How To Understand the Home Equity Rate

In the United States, the current state of consumer debt is estimated to be at $2.56 trillion (according to the Federal Reserve Board), while average savings were pegged at -0.5% in 2008. Why are so many people in a state of debt? Two major factors could be presented here: one is the deep sense of consumerism in the American system, and another factor is how debt options, particularly home equity loans, were made highly available specially during the early 2000's.

Speaking of home equity loans, here's a brief backgrounder on this. How much your home equity is depends on how much you still need to pay on your home mortgage, subtracted from your home's fair market value. To illustrate: let's say your home's fair market value (or the estimated price of your home based on such factors as its size, location, current house values, etc.) is at $500,000. So far your mortgage balance (or the money you still have to pay) is at $200,000. That means, your home equity is at $300,000.

The value of your home equity is a factor in determining how much you qualify for a home equity loan.

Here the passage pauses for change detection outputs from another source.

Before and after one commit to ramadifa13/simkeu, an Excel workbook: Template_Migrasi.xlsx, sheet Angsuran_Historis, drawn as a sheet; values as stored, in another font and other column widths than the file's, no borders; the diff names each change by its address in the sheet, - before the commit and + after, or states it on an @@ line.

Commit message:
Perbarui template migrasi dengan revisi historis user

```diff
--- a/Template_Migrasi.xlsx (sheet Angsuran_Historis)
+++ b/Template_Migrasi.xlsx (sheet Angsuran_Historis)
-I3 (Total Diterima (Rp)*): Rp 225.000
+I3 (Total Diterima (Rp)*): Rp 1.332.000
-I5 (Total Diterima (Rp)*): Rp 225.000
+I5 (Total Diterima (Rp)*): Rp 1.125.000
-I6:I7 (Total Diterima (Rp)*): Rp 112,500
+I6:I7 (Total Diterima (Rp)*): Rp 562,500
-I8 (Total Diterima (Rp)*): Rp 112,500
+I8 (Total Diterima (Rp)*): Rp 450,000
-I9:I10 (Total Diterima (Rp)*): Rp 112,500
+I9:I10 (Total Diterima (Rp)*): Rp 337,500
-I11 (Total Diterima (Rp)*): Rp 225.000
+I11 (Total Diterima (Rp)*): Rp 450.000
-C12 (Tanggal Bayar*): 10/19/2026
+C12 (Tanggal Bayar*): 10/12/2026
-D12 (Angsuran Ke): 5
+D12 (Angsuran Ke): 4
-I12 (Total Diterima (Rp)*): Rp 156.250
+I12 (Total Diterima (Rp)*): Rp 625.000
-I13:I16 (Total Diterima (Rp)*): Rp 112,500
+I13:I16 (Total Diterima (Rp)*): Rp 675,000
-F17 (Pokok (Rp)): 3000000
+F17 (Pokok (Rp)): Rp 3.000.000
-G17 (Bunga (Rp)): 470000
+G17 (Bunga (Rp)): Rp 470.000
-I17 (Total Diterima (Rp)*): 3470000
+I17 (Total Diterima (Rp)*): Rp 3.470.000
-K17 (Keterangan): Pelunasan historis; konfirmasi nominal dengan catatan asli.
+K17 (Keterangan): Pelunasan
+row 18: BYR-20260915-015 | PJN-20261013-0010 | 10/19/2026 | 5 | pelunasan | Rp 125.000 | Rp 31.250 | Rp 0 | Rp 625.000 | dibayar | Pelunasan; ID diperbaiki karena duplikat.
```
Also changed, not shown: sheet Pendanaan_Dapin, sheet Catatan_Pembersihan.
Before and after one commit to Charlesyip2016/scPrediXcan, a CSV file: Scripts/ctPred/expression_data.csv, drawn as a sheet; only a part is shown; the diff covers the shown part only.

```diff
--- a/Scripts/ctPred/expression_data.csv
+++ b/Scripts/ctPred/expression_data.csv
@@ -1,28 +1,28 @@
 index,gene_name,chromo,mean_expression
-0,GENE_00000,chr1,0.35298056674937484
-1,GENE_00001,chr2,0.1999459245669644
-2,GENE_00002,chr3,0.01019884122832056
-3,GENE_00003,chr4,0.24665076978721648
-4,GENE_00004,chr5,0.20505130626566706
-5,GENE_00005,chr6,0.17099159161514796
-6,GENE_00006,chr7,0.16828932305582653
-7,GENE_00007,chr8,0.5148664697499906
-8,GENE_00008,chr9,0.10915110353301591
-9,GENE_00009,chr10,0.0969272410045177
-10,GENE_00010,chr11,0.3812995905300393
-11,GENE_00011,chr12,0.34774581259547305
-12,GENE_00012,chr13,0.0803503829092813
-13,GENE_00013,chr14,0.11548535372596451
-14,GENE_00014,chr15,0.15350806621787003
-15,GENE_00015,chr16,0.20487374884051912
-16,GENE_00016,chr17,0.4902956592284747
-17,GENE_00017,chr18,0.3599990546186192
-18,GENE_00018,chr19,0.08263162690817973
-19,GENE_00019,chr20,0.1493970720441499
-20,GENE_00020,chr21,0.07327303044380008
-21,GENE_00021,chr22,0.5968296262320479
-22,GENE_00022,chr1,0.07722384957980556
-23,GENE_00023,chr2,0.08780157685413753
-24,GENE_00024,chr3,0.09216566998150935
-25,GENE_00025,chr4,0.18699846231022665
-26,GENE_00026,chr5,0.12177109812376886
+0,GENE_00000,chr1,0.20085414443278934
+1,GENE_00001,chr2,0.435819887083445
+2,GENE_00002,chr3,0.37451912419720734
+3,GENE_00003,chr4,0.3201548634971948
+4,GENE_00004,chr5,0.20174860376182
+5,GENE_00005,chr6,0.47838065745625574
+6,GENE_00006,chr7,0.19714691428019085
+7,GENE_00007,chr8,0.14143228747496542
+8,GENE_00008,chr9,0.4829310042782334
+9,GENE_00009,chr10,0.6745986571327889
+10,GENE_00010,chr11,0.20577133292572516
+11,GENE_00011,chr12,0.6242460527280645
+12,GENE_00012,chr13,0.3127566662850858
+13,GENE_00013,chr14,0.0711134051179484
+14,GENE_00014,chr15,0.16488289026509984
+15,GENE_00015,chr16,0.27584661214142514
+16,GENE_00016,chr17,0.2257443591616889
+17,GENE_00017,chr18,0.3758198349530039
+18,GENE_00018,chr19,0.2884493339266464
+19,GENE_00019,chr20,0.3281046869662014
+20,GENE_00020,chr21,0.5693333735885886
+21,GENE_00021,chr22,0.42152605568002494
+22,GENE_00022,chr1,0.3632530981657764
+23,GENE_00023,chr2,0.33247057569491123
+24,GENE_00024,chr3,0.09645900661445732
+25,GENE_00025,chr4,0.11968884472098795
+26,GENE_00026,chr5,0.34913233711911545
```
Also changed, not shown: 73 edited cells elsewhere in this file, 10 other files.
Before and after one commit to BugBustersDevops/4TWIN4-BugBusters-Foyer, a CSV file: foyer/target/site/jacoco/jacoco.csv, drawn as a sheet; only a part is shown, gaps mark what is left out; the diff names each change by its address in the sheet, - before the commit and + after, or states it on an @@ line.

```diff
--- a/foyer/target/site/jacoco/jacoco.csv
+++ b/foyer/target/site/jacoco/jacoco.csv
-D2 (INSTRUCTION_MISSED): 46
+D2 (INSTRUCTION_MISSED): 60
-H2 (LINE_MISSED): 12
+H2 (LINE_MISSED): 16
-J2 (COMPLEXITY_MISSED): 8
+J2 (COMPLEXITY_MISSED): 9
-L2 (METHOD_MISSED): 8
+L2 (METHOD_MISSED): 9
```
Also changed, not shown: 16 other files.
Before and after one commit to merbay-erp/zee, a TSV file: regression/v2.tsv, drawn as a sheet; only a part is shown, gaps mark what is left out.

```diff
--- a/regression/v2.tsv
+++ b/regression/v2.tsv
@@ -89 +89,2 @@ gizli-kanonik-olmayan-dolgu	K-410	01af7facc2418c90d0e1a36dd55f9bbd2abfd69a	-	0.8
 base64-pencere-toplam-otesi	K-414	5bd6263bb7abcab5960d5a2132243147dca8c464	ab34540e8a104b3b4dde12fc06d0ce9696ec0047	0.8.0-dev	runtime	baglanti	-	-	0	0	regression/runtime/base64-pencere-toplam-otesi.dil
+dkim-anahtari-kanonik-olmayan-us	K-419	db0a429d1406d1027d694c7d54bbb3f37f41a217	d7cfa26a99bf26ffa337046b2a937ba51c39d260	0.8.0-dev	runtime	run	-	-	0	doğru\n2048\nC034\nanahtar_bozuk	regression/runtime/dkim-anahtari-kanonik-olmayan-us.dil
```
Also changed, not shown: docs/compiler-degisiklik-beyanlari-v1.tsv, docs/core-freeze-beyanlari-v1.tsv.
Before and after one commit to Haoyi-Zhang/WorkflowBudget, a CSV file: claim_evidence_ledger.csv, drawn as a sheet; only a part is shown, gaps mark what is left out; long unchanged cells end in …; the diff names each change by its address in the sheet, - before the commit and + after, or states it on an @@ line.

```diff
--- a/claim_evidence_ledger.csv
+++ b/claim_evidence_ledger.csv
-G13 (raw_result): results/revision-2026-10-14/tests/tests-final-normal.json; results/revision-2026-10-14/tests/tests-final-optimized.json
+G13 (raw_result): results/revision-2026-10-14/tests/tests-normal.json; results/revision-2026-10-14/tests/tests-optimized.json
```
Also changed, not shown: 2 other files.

Through some financial institutions, you may be able to borrow almost the full amount of your home equity. Typically, figures are at 75% of the appraised value of your home minus the mortgage balance. If there are other outstanding debts (such as second mortgages), these values will be subtracted as well from your home equity loan. Your home will be the collateral to this loan (meaning, the lender will take possession of your property) in case you fail to fully pay the debt in the prearranged terms. That's why home equity loans are considered to be high-risk loans, especially when viewed in comparison with credit loans, which are mostly unsecured debts. Taking out home equity loans do have some benefits, as the home equity interests you pay may be tax-deductible.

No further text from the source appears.